Last week I blogged about a paper that David wrote with Chris Woodruff which takes stock of the existing evidence on the impact of business trainings. The bottom line was that we still don’t know much. Part of the reason is that these types of evaluations are not straightforward to do – they have some pitfalls that you don’t always find in your garden variety impact evaluation. So to
Markus Goldstein's blog
What do we really know about how to build business capacity? A nice new paper by David McKenzie and Chris Woodruff takes a look at the evidence on business training programs – one of the more common tools used to build up small and medium enterprises. They do some work to make the papers somewhat comparable and this helps us to add up the totality of the lessons. What’s more, as David and Chris go through the evidence, they come up with a lot of interestin
In honor of Labor Day here in the US, I want to talk about a recent nutrition paper by Emla Fitzsimons, Bansi Malde, Alice Mesnard and Marcos Vera-Hernandez. This paper, “Household Responses to Information on Child Nutrition,” is one with a twist – they look not only at nutrition outcomes, but they also try and figure out where these might be coming from – and hence also look at labor supply.
Coauthored with Raka Banerjee and Talip Kilic
So if you missed it, Part I of this two-part blog post outlines all of the main reasons that you should consider incorporating Computer Assisted Personal Interviewing (CAPI) into your survey efforts. We’ll now try to even things out, by going over the many pitfalls to watch out for when switching to CAPI.
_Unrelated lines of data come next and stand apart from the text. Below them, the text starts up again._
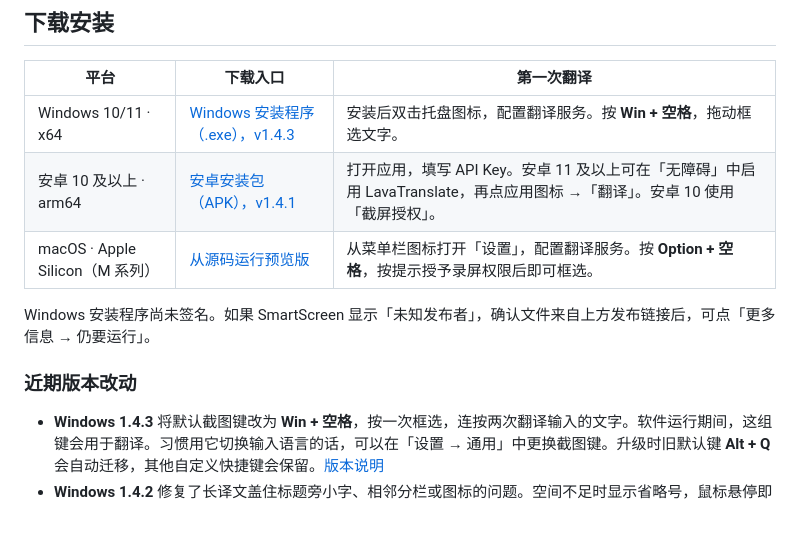
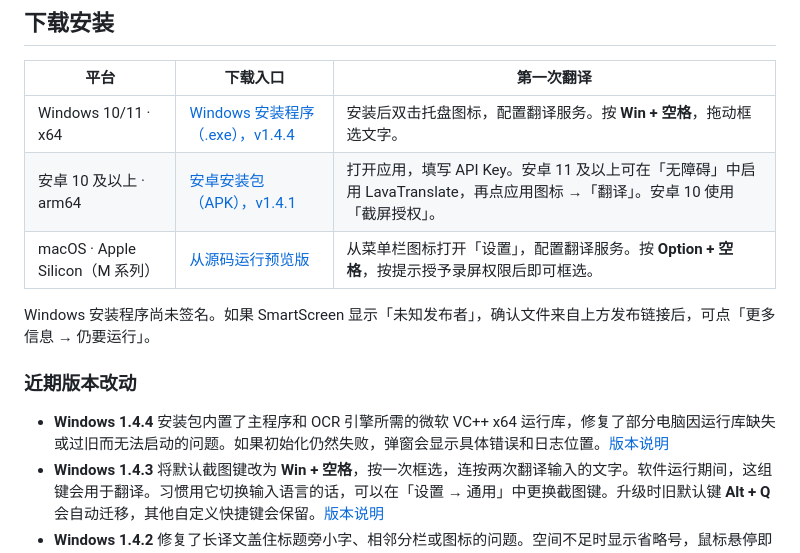
Before and after one commit to chengcczzjj/LavaTranslate, a Markdown page: README.zh-CN.md, the part around the change. GitHub-like rendering; blank space fills up the shorter version.

```diff
--- a/README.zh-CN.md
+++ b/README.zh-CN.md
@@ -26,7 +26,7 @@
 
 | 平台 | 下载入口 | 第一次翻译 |
 | --- | --- | --- |
-| Windows 10/11 · x64 | [Windows 安装程序（.exe），v1.4.3](https://github.com/chengcczzjj/LavaTranslate/releases/download/v1.4.3/LavaTranslate-Setup-1.4.3.exe) | 安装后双击托盘图标，配置翻译服务。按 **Win + 空格**，拖动框选文字。 |
+| Windows 10/11 · x64 | [Windows 安装程序（.exe），v1.4.4](https://github.com/chengcczzjj/LavaTranslate/releases/download/v1.4.4/LavaTranslate-Setup-1.4.4.exe) | 安装后双击托盘图标，配置翻译服务。按 **Win + 空格**，拖动框选文字。 |
 | 安卓 10 及以上 · arm64 | [安卓安装包（APK），v1.4.1](https://github.com/chengcczzjj/LavaTranslate/releases/download/v1.4.1/LavaTranslate-Android-1.4.1.apk) | 打开应用，填写 API Key。安卓 11 及以上可在「无障碍」中启用 LavaTranslate，再点应用图标 →「翻译」。安卓 10 使用「截屏授权」。 |
 | macOS · Apple Silicon（M 系列） | [从源码运行预览版](#mac-版调试预览) | 从菜单栏图标打开「设置」，配置翻译服务。按 **Option + 空格**，按提示授予录屏权限后即可框选。 |
 
@@ -34,6 +34,7 @@ Windows 安装程序尚未签名。如果 SmartScreen 显示「未知发布者
 
 ### 近期版本改动
 
+- **Windows 1.4.4** 安装包内置了主程序和 OCR 引擎所需的微软 VC++ x64 运行库，修复了部分电脑因运行库缺失或过旧而无法启动的问题。如果初始化仍然失败，弹窗会显示具体错误和日志位置。[版本说明](docs/releases/v1.4.4.md)
 - **Windows 1.4.3** 将默认截图键改为 **Win + 空格**，按一次框选，连按两次翻译输入的文字。软件运行期间，这组键会用于翻译。习惯用它切换输入语言的话，可以在「设置 → 通用」中更换截图键。升级时旧默认键 **Alt + Q** 会自动迁移，其他自定义快捷键会保留。[版本说明](docs/releases/v1.4.3.md)
 - **Windows 1.4.2** 修复了长译文盖住标题旁小字、相邻分栏或图标的问题。空间不足时显示省略号，鼠标悬停即可看全文，切换并排对照或复制也能拿到完整译文。[版本说明](docs/releases/v1.4.2.md)
 - **Windows 和安卓 1.4.1** 支持为回复和输入翻译单独选择目标语言。Windows 上钉住的截图会排在屏幕左上角，可以钉译图，也可以钉原图。[版本说明](docs/releases/v1.4.1.md)
```
Also changed, not shown: README.md (+2 -1 lines).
Recently I was spending some time with a survey firm in Tanzania, pre-testing a survey. I got to talking with one of the folks working at the firm about how they compensated their enumerators. He made it clear that they follow a fixed efficiency wage (i.e.
As part of a new series looking how institutions are approaching impact evaluation, DI virtually sat down with Nick York, Head of Evaluation and Gail Marzetti, Deputy Head, Research and Evidence Division. For Part I of this series, see yesterday’s post. Today we focus on DFID’s funding for research and impact evaluation.
As part of a new series looking how institutions are approaching impact evaluation, DI virtually sat down with Nick York, Head of Evaluation and Gail Marzetti, Deputy Head, Research and Evidence Division
I am in the midst of a trip working on impact evaluations in Ghana and Tanzania and these have really brought home the potential and pitfalls of working with program’s monitoring data.
In many evaluations, the promise is significant. In some cases, you can even do the whole impact evaluation with program monitoring data (for example when a specific intervention is tried out with a subset of a program’s clients). However, in most cases a combination of monitoring and survey data is required.
Imagine you are running the recruitment process for a government agency and you are trying to attract high quality, public service oriented staff to work in difficult agencies. How should you do this? If you offer higher wages, maybe it will get you higher quality folks, but will you lose public service motivation? And how do you get these high quality folks to go to remote and dangerous areas?
Yesterday, David argued that “the important work on trying to raise the incomes and status of women around the world doesn’t continue to come in part by neglecting the important role you [dads] play.” While I don’t think the world of development programs is in any remote danger of ignoring men in favor of women, I do think we aren’t paying enough attention to how men and women interact, and what that means for how programs work (e.g. to increase the welfare of all).